“The addition of the Witwak Guardian program will continue to ensure all of those living, working and visiting TFL will continue to adhere to these sacred principles when working or visiting our ḥahahuułi (lands),” said Tayii Ḥaw̓ił ƛiišin in the news release.
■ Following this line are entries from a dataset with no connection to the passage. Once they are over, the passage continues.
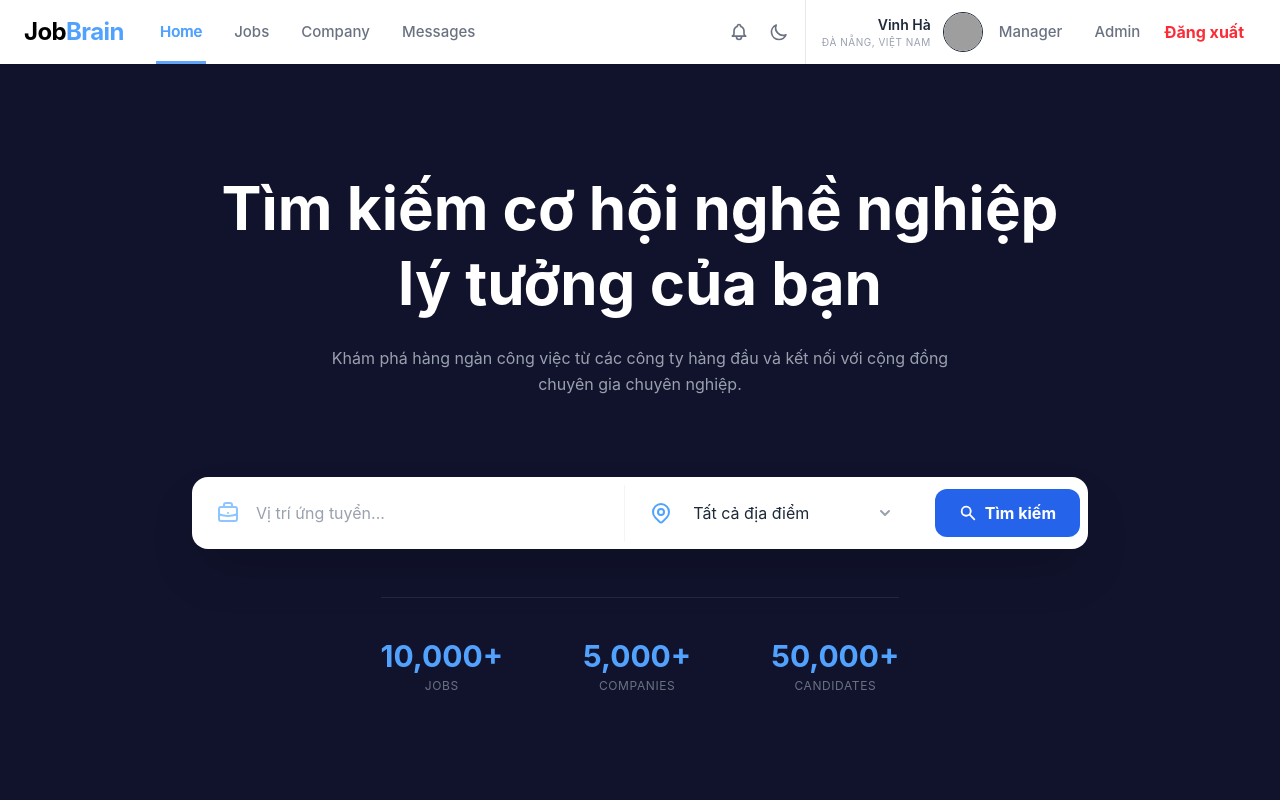
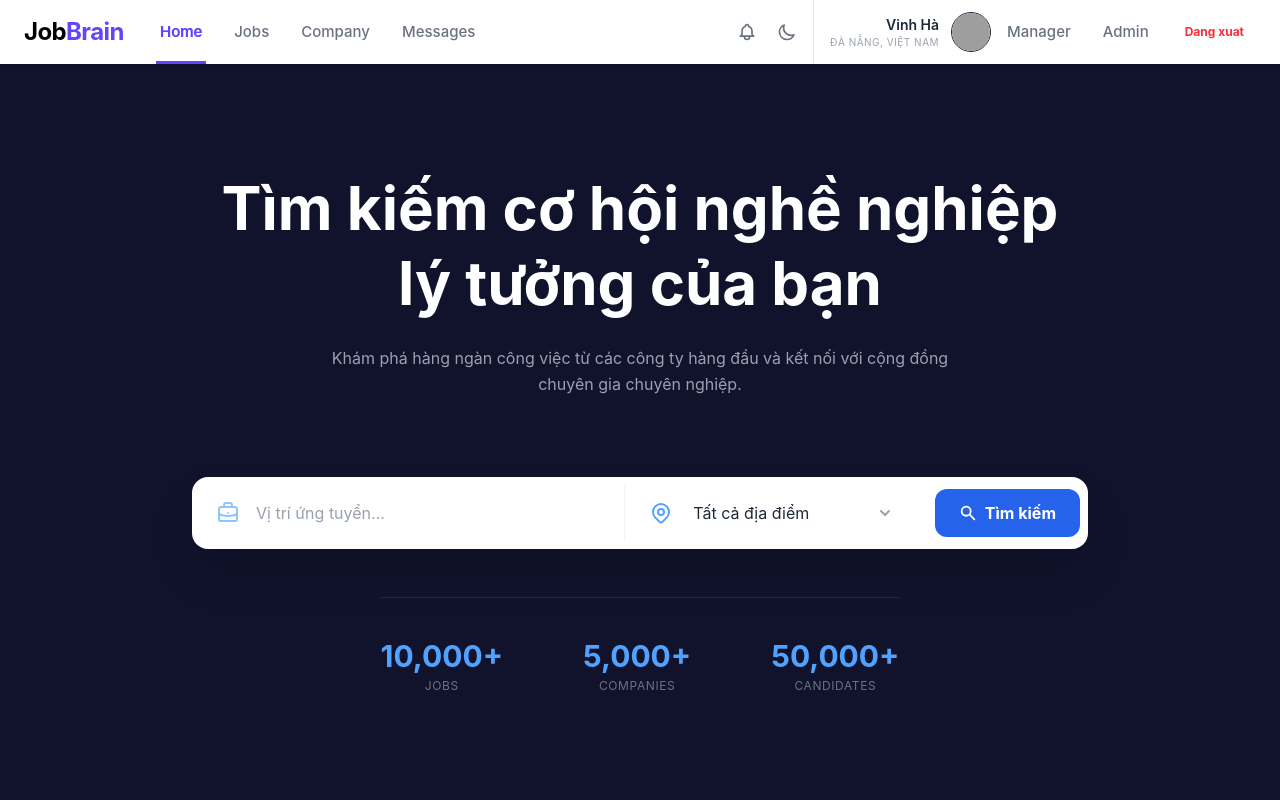
Before and after one commit to baohuy6505/JobBrain, a React app in the folder frontend/: page / in a window 1280 px wide. Shown: the top 800 px of the page. Built offline with nearby package versions, Linux system fonts and the light colour scheme; grey boxes are pictures that could not be loaded; the HTML template or start-up script is replaced by a standard one.

Commit message:
fix bugui

```diff
--- a/frontend/src/components/Header/Header.jsx
+++ b/frontend/src/components/Header/Header.jsx
@@ -9,6 +9,7 @@ import {
 import { Link, NavLink } from "react-router-dom";
 import { useSelector, useDispatch } from "react-redux";
 import { logout } from "../../mock/userSlice";
+
 
 const Header = () => {
   const dispatch = useDispatch();
@@ -23,8 +24,8 @@ const Header = () => {
   const navLinkClass = ({ isActive }) =>
     `relative px-1 h-full flex items-center text-[15px] font-medium whitespace-nowrap ${
       isActive
-        ? "text-blue-400 [text-shadow:_0.5px_0_0_currentcolor] after:content-[''] after:absolute after:bottom-0 after:left-0 after:w-full after:h-[3px] after:bg-[#60a5fa] after:z-10"
-        : "text-gray-500 hover:text-blue-400"
+        ? "text-[#6344ff] [text-shadow:_0.5px_0_0_currentcolor] after:content-[''] after:absolute after:bottom-0 after:left-0 after:w-full after:h-[3px] after:bg-[#6344ff] after:z-10"
+        : "text-gray-500 hover:text-[#6344ff]"
     }`;
 
   const toggleMenu = () => setIsMenuOpen(!isMenuOpen);
@@ -36,7 +37,7 @@ const Header = () => {
         <div className="flex items-center space-x-8 h-full">
           <Link to="/" className="flex items-center shrink-0">
             <h1 className="text-black text-2xl font-bold tracking-tight">
-              Job<span className="text-blue-400">Brain</span>
+              Job<span className="text-[#6344ff]">Brain</span>
             </h1>
           </Link>
 
@@ -73,12 +74,8 @@ const Header = () => {
               <button className="hidden md:block text-gray-500 text-xl p-1">
                 <HiOutlineMoon />
               </button>
-
 <div className="hidden md:flex items-center space-x-3 border-l pl-4 border-gray-200 h-full">
-                <Link
-                  to={`/dashboard/${user?.userId}`}
-                  className="flex items-center gap-3"
-                >
+                <Link to={`/dashboard/${user?.userId}`} className="flex items-center gap-3">
                   <div className="text-right hidden sm:block">
                     <p className="text-sm font-semibold text-gray-800">
                       {user?.name}
@@ -93,6 +90,7 @@ const Header = () => {
                     alt="Avatar"
                   />
                 </Link>
+
               </div>
               <div>
                 <nav className="hidden md:flex space-x-6 font-medium h-full text-sm">
@@ -102,14 +100,14 @@ const Header = () => {
                   <NavLink to="/admin/dashboard" className={navLinkClass}>
                     Admin
                   </NavLink>
+                <button
+                  onClick={() => dispatch(logout())}
+                  className="text-xs text-red-500 font-bold ml-2 hover:underline"
+                >
+                  Dang xuat
+                </button>
                 </nav>
               </div>
-              <button
-                onClick={() => dispatch(logout())}
-                className="text-l text-red-500 font-bold ml-2 hover:underline"
-              >
-                Đăng xuất
-              </button>
               <button
                 onClick={toggleMenu}
                 className="md:hidden text-2xl text-gray-600 p-1 focus:outline-none"
@@ -122,13 +120,13 @@ const Header = () => {
               <div className="hidden md:flex items-center gap-6">
                 <Link
                   to="/login"
-                  className="text-gray-600 font-bold text-sm hover:text-[#60a5fa]"
+                  className="text-gray-600 font-bold text-sm hover:text-[#6344ff]"
                 >
                   Đăng nhập
                 </Link>
                 <Link
                   to="/register"
-                  className="px-5 py-2 bg-[#60a5fa] text-white rounded-xl font-bold text-sm shadow-md"
+                  className="px-5 py-2 bg-[#6344ff] text-white rounded-xl font-bold text-sm shadow-md"
                 >
                   Đăng ký
                 </Link>
@@ -151,6 +149,7 @@ const Header = () => {
         onClick={toggleMenu}
       />
 
+      {/* Panel: Dùng hidden/block và bỏ hoàn toàn translate-x/transition */}
       <div
 className={`fixed top-0 right-0 h-full w-72 bg-white z-[70] md:hidden ${isMenuOpen ? "block" : "hidden"}`}
       >
@@ -166,10 +165,7 @@ const Header = () => {
 
           <div className="p-6 bg-slate-50 border-b border-slate-100">
             {isAuthenticated && user ? (
-              <Link
-                to={`/dashboard/${user?.userId}`}
-                className="flex items-center gap-3"
-              >
+              <Link to={`/dashboard/${user?.userId}`} className="flex items-center gap-3">
               <div className="flex items-center gap-3">
                 <img
                   src={user.avatar}
@@ -208,6 +204,23 @@ const Header = () => {
           </div>
 
           <nav className="flex-1 px-4 py-6 space-y-1">
+            <div className="flex items-center gap-2 py-1">
+              <NavLink
+                to="/manager/"
+                onClick={toggleMenu}
+                className="flex-1 text-center text-purple-500 px-4 py-3 rounded-xl text-gray-600 font-bold hover:bg-indigo-50 hover:text-[#6344ff]"
+              >
+                Manager
+              </NavLink>
+              <NavLink
+                to="/admin/dashboard"
+                onClick={toggleMenu}
+                className="flex-1 text-center text-red-500 px-4 py-3 rounded-xl text-gray-600 font-bold hover:bg-indigo-50 hover:text-[#6344ff]"
+              >
+                Admin
+              </NavLink>
+            </div>
+
             <NavLink
               to="/"
               onClick={toggleMenu}
@@ -215,6 +228,7 @@ const Header = () => {
             >
               Home
             </NavLink>
+
             <NavLink
               to="/list-job"
               onClick={toggleMenu}
@@ -222,6 +236,7 @@ const Header = () => {
             >
               Jobs
             </NavLink>
+
             <NavLink
               to="/companies"
               onClick={toggleMenu}
@@ -229,8 +244,9 @@ const Header = () => {
             >
               Company
             </NavLink>
+
             <NavLink
-              to="/messages/${user?.id}"
+              to="/messages"
               onClick={toggleMenu}
               className="block px-4 py-3 rounded-xl text-gray-600 font-bold hover:bg-indigo-50 hover:text-[#6344ff]"
             >
```
Also changed, not shown: frontend/src/pages/Admin/Analytics/AnalyticsAdminPage.jsx (line endings or trailing spaces). Lines whose indentation alone changed are shown as unchanged.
That’s the traditional name for Derek Peters, the Huu-ay-aht head hereditary chief.

For Western, the name change is “just a great representation of the journey that we’ve been on,” said Shannon Janzen, the company’s vice-president for partnerships and chief forester.

The partnership, which creates a separate business with First Nations ownership, is a first for Western Forest Products, Janzen said, but shows “how reconciliation can work.”

“It’s also a great way in which to demonstrate how traditional values and modern forestry practices can work together to create a positive result,” she added.

Tree-farm licences are Crown forest tenures, which grant harvesting rights — and management obligations — to those who hold them on 25-year terms.

TFL 44 has an annual allowable harvest of 780,000 cubic metres of timber, Janzen said, which flows to Western’s six mills on Vancouver Island, including its Alberni Pacific division where the Huu-ay-aht also hold an interest.

“You won’t see much of a difference in the amount of timber that’s harvested in the first little while,” Jack said. “But what we really want to see, and this is what we’re bringing to the table, is an understanding and a focus on what specific forestry practices we can back.”